┌──
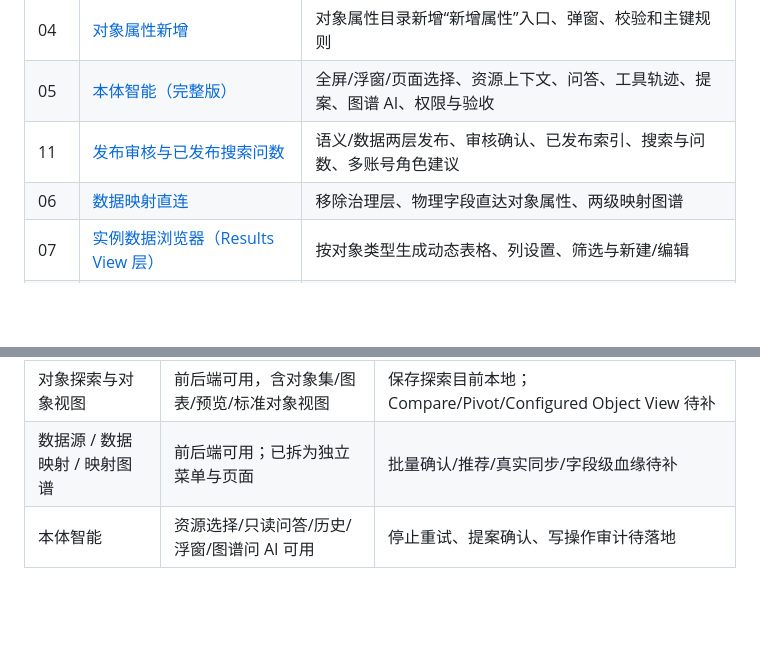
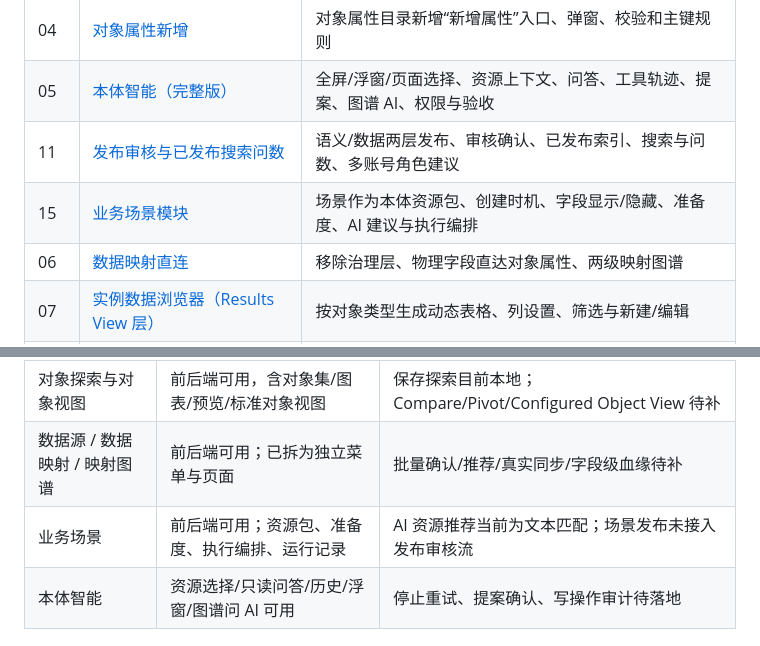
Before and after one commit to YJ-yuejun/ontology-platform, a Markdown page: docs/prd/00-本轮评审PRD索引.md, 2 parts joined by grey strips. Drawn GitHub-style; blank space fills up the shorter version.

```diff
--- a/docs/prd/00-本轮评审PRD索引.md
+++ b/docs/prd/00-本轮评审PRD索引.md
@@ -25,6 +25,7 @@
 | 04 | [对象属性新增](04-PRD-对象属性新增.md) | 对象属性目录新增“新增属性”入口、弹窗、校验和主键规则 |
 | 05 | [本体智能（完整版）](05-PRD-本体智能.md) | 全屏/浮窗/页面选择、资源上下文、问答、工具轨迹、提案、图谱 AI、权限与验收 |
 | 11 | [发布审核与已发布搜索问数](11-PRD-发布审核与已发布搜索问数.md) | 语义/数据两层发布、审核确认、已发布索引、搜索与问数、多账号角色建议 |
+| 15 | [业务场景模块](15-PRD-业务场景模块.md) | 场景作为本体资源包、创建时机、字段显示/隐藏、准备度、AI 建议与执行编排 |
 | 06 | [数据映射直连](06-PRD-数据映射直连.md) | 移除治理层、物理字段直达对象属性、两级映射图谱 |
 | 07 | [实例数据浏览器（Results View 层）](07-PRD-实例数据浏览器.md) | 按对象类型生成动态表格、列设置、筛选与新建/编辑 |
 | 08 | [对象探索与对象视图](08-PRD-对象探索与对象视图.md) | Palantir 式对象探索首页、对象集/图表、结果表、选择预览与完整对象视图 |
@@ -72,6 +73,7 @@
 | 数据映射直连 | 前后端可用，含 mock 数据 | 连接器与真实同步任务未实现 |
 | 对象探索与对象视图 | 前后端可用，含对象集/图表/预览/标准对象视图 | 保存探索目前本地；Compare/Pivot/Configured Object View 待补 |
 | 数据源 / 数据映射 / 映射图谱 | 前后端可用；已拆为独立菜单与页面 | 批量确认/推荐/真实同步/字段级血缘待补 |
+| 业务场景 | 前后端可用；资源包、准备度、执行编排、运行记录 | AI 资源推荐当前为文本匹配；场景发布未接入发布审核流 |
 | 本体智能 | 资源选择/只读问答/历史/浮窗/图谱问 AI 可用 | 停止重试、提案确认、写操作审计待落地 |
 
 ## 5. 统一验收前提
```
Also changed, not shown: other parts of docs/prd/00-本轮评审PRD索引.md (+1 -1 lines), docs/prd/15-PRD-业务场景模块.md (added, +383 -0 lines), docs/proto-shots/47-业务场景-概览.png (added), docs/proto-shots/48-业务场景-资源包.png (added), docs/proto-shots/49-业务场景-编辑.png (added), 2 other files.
└──
Work request: The records above should be copied word for word, with the pictures left out.

Result for this exercise:
Before and after one commit to YJ-yuejun/ontology-platform, a Markdown page: docs/prd/00-本轮评审PRD索引.md, 2 parts joined by grey strips. Drawn GitHub-style; blank space fills up the shorter version.

```diff
--- a/docs/prd/00-本轮评审PRD索引.md
+++ b/docs/prd/00-本轮评审PRD索引.md
@@ -25,6 +25,7 @@
 | 04 | [对象属性新增](04-PRD-对象属性新增.md) | 对象属性目录新增“新增属性”入口、弹窗、校验和主键规则 |
 | 05 | [本体智能（完整版）](05-PRD-本体智能.md) | 全屏/浮窗/页面选择、资源上下文、问答、工具轨迹、提案、图谱 AI、权限与验收 |
 | 11 | [发布审核与已发布搜索问数](11-PRD-发布审核与已发布搜索问数.md) | 语义/数据两层发布、审核确认、已发布索引、搜索与问数、多账号角色建议 |
+| 15 | [业务场景模块](15-PRD-业务场景模块.md) | 场景作为本体资源包、创建时机、字段显示/隐藏、准备度、AI 建议与执行编排 |
 | 06 | [数据映射直连](06-PRD-数据映射直连.md) | 移除治理层、物理字段直达对象属性、两级映射图谱 |
 | 07 | [实例数据浏览器（Results View 层）](07-PRD-实例数据浏览器.md) | 按对象类型生成动态表格、列设置、筛选与新建/编辑 |
 | 08 | [对象探索与对象视图](08-PRD-对象探索与对象视图.md) | Palantir 式对象探索首页、对象集/图表、结果表、选择预览与完整对象视图 |
@@ -72,6 +73,7 @@
 | 数据映射直连 | 前后端可用，含 mock 数据 | 连接器与真实同步任务未实现 |
 | 对象探索与对象视图 | 前后端可用，含对象集/图表/预览/标准对象视图 | 保存探索目前本地；Compare/Pivot/Configured Object View 待补 |
 | 数据源 / 数据映射 / 映射图谱 | 前后端可用；已拆为独立菜单与页面 | 批量确认/推荐/真实同步/字段级血缘待补 |
+| 业务场景 | 前后端可用；资源包、准备度、执行编排、运行记录 | AI 资源推荐当前为文本匹配；场景发布未接入发布审核流 |
 | 本体智能 | 资源选择/只读问答/历史/浮窗/图谱问 AI 可用 | 停止重试、提案确认、写操作审计待落地 |
 
 ## 5. 统一验收前提
```
Also changed, not shown: other parts of docs/prd/00-本轮评审PRD索引.md (+1 -1 lines), docs/prd/15-PRD-业务场景模块.md (added, +383 -0 lines), docs/proto-shots/47-业务场景-概览.png (added), docs/proto-shots/48-业务场景-资源包.png (added), docs/proto-shots/49-业务场景-编辑.png (added), 2 other files.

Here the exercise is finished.